appendices. Linda Byford, a business planning and marketing specialist at the OklahomaFood and Agricultural Products Research and Technology Center at Oklahoma StateUniversity assisted with developing the label, and conducted a focus group study toevaluate the image projected by the label as well as the packaging.Manufacturing PlansBecause Fancy’s Foods owns and operates two restaurants, they have facilitiesavailable to them for a certain amount of the production. Robert Battles, the PushmatahaCounty inspector for the Oklahoma Health Department, indicates that The Beans can usethese facilities to manufacture food available for retail sale provided that the productionoccurs while the restaurant is not open to the public.Fancy’s Foods has a 50-gallon high speed mixer, a pressurized tank in which theproduct can be gassed with nitrous oxide, and a 10-foot by 10-foot walk-in freezer,enabling them to both produce and store frozen tubs of Whipped Dream. This process isalready established on a commercial scale. They are in fact already making WhippedDream for use in their restaurant, and storing it in the freezer.Keith and Marianne feel that the specialty nature of the product will lend itselfwell to the pressurized can, and this was confirmed by the focus group conducted atOklahoma State University. To pursue that opportunity, Fancy’s Foods has contractedproduction of the pressurized 6-ounce cans with Farm Fresh, an Oklahoma dairyprocessing firm. A non-competition/non-disclosure agreement is in place, and a copy ofthis document is included in the appendices.Financial ProjectionsThe following pages include multi year projections for income, cash flow, balancestatement, as well as estimated financial ratios. These projections are for the WhippedDream division of Fancy’s Foods LLC only. Historical financial information on Fancy’sFoods restaurants is available upon request.

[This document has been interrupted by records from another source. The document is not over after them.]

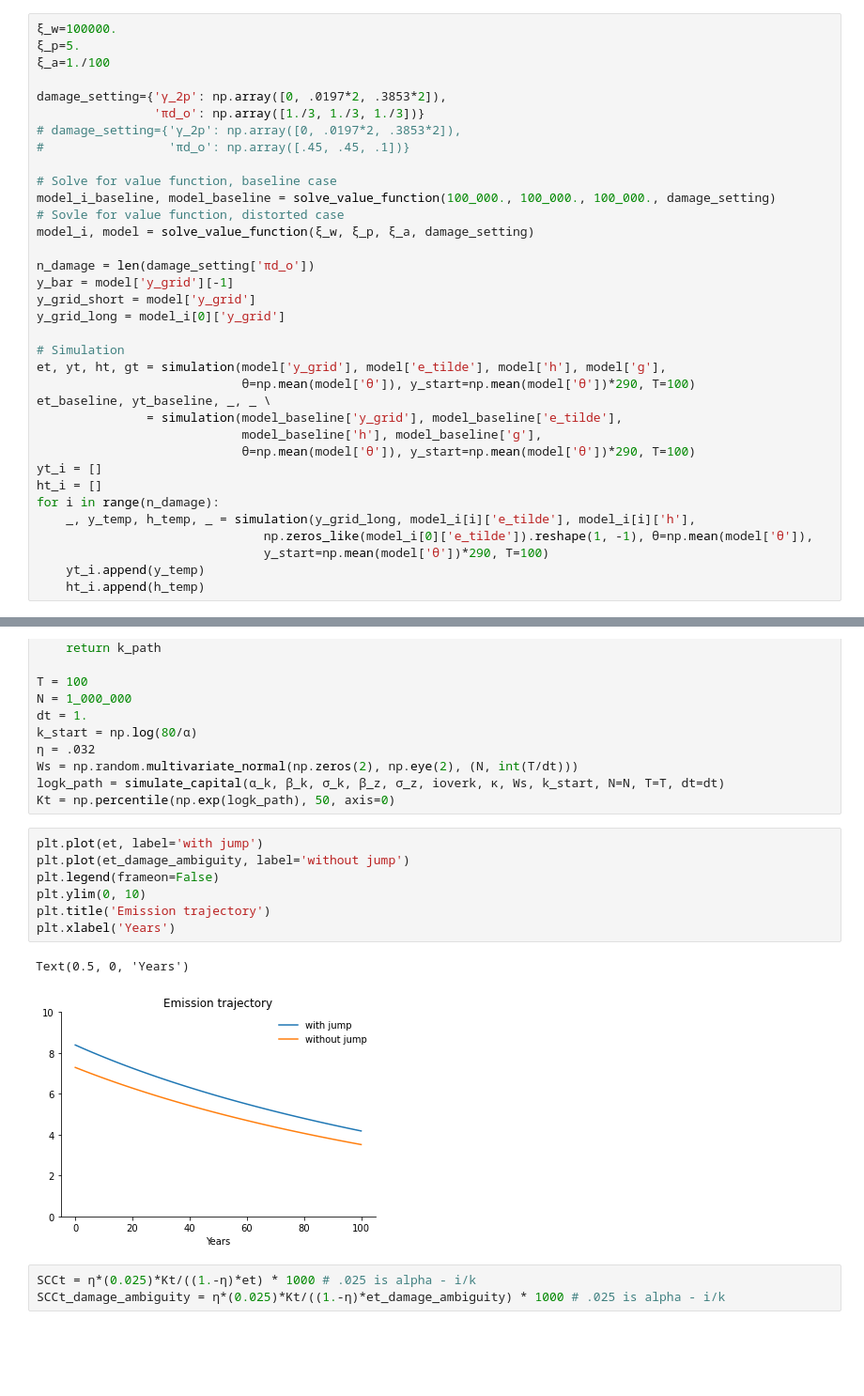
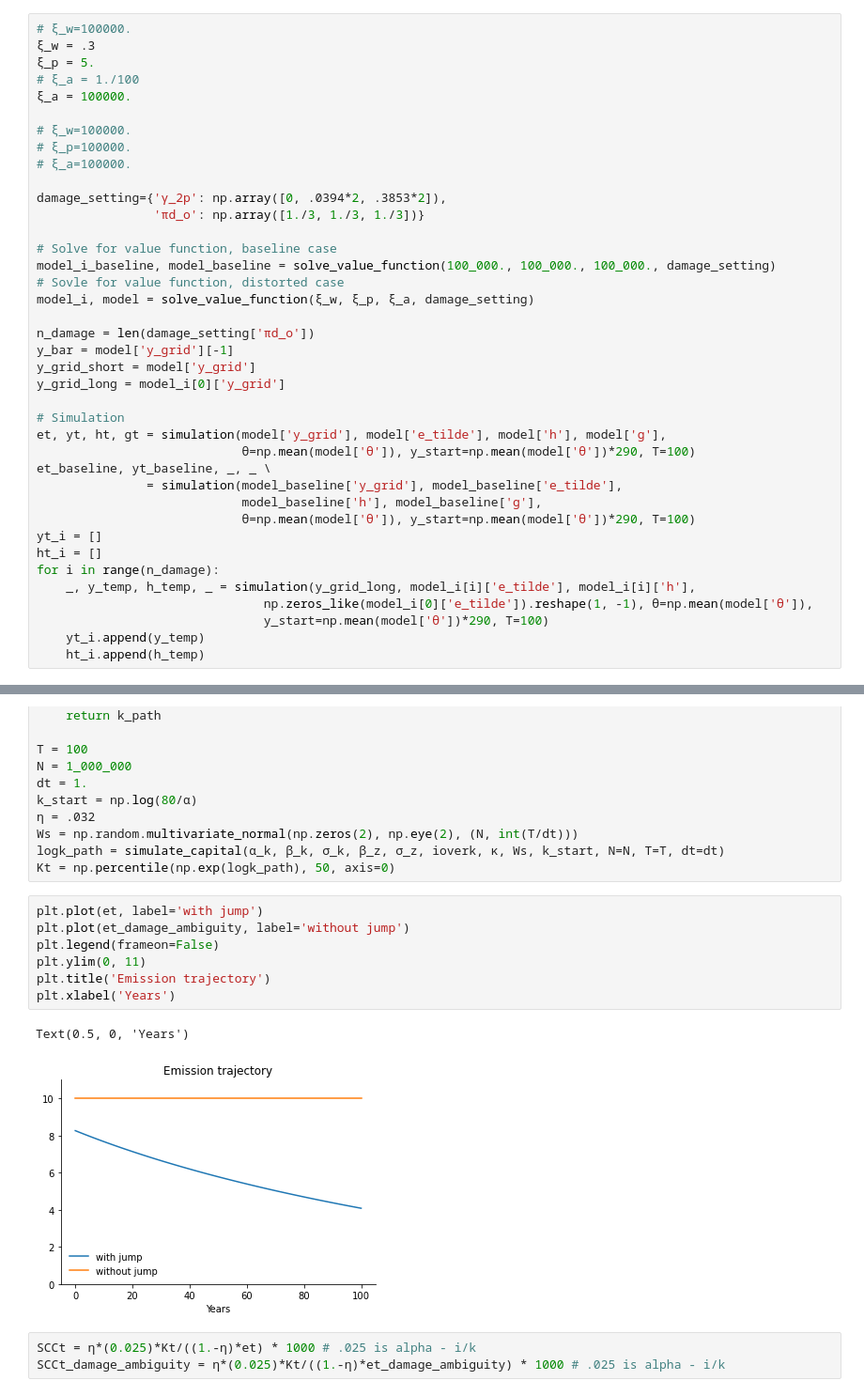
Before and after one commit to lphansen/ClimateUncertaintySpillover, a Jupyter notebook: notebook/plots_standardized_corrected.ipynb, the cells around one changed output, grey strips where cells are left out. Shown at 94% size. Drawn from its saved outputs; the diff is of its cells as text; blank space fills up the shorter version.

```diff
--- a/notebook/plots_standardized_corrected.ipynb
+++ b/notebook/plots_standardized_corrected.ipynb
@@ -14,14 +14,18 @@ import matplotlib as mpl
 mpl.rcParams['axes.spines.right'] = False
 mpl.rcParams['axes.spines.top'] = False
 # %%
-ξ_w=100000.
-ξ_p=5.
-ξ_a=1./100
+# ξ_w=100000.
+ξ_w = .3
+ξ_p = 5.
+# ξ_a = 1./100
+ξ_a = 100000.
 
-damage_setting={'γ_2p': np.array([0, .0197*2, .3853*2]),
+# ξ_w=100000.
+# ξ_p=100000.
+# ξ_a=100000.
+
+damage_setting={'γ_2p': np.array([0, .0394*2, .3853*2]),
                 'πd_o': np.array([1./3, 1./3, 1./3])}
-# damage_setting={'γ_2p': np.array([0, .0197*2, .3853*2]),
-#                 'πd_o': np.array([.45, .45, .1])}
 
 # Solve for value function, baseline case
 model_i_baseline, model_baseline = solve_value_function(100_000., 100_000., 100_000., damage_setting)
@@ -763,13 +732,13 @@ Kt = np.percentile(np.exp(logk_path), 50, axis=0)
 # %%
 plt.plot(et, label='with jump')
 plt.plot(et_damage_ambiguity, label='without jump')
 plt.legend(frameon=False)
-plt.ylim(0, 10)
+plt.ylim(0, 11)
 plt.title('Emission trajectory')
 plt.xlabel('Years')
 # %% [output]
 Text(0.5, 0, 'Years')
-[figure, old version]
+[figure, new version]
 # %%
 SCCt = η*(0.025)*Kt/((1.-η)*et) * 1000 # .025 is alpha - i/k
 SCCt_damage_ambiguity = η*(0.025)*Kt/((1.-η)*et_damage_ambiguity) * 1000 # .025 is alpha - i/k
```
Also changed, not shown: parts of 14 cells of this notebook, 23 other files.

Fancy's Foods LLCPro Forma Income StatementJanuary 1999 - December 1999Net SalesLess: Cost of Goods SoldGross IncomeOperating ExpensesLaborUtilitiesInsuranceSales PromotionDelivery and TransportationMiscellaneousTotal ExpensesNet Income Before TaxesLess: Income TaxesNet Income After Taxes 240,450.00 182,000.00 58,450.00 12,000.00 3,000.00 2,400.00 12,000.00 6,000.00 1,500.00 36,900.00 21,550.00 6,465.00 15,085.00Assumptions:1 Net sales based on price of 2.29 perunit,24,000 units sold in Antlers2,000 units per month36,000 units sold in Hugo3,000 units per month45,000 units sold in Oklahoma City9,000 units per month for 5monthsSales estimates based on 5% market share for prepared whipped topping in eachmarket.2 Cost of goods sold includes ingredients, packaging materials, labels, and copacking expenses for canned product.3 No salary will be drawn by the owners/managers in the first year. All profits will bere-invested for new market entry and increased production.

Fancy's Foods LLCPro For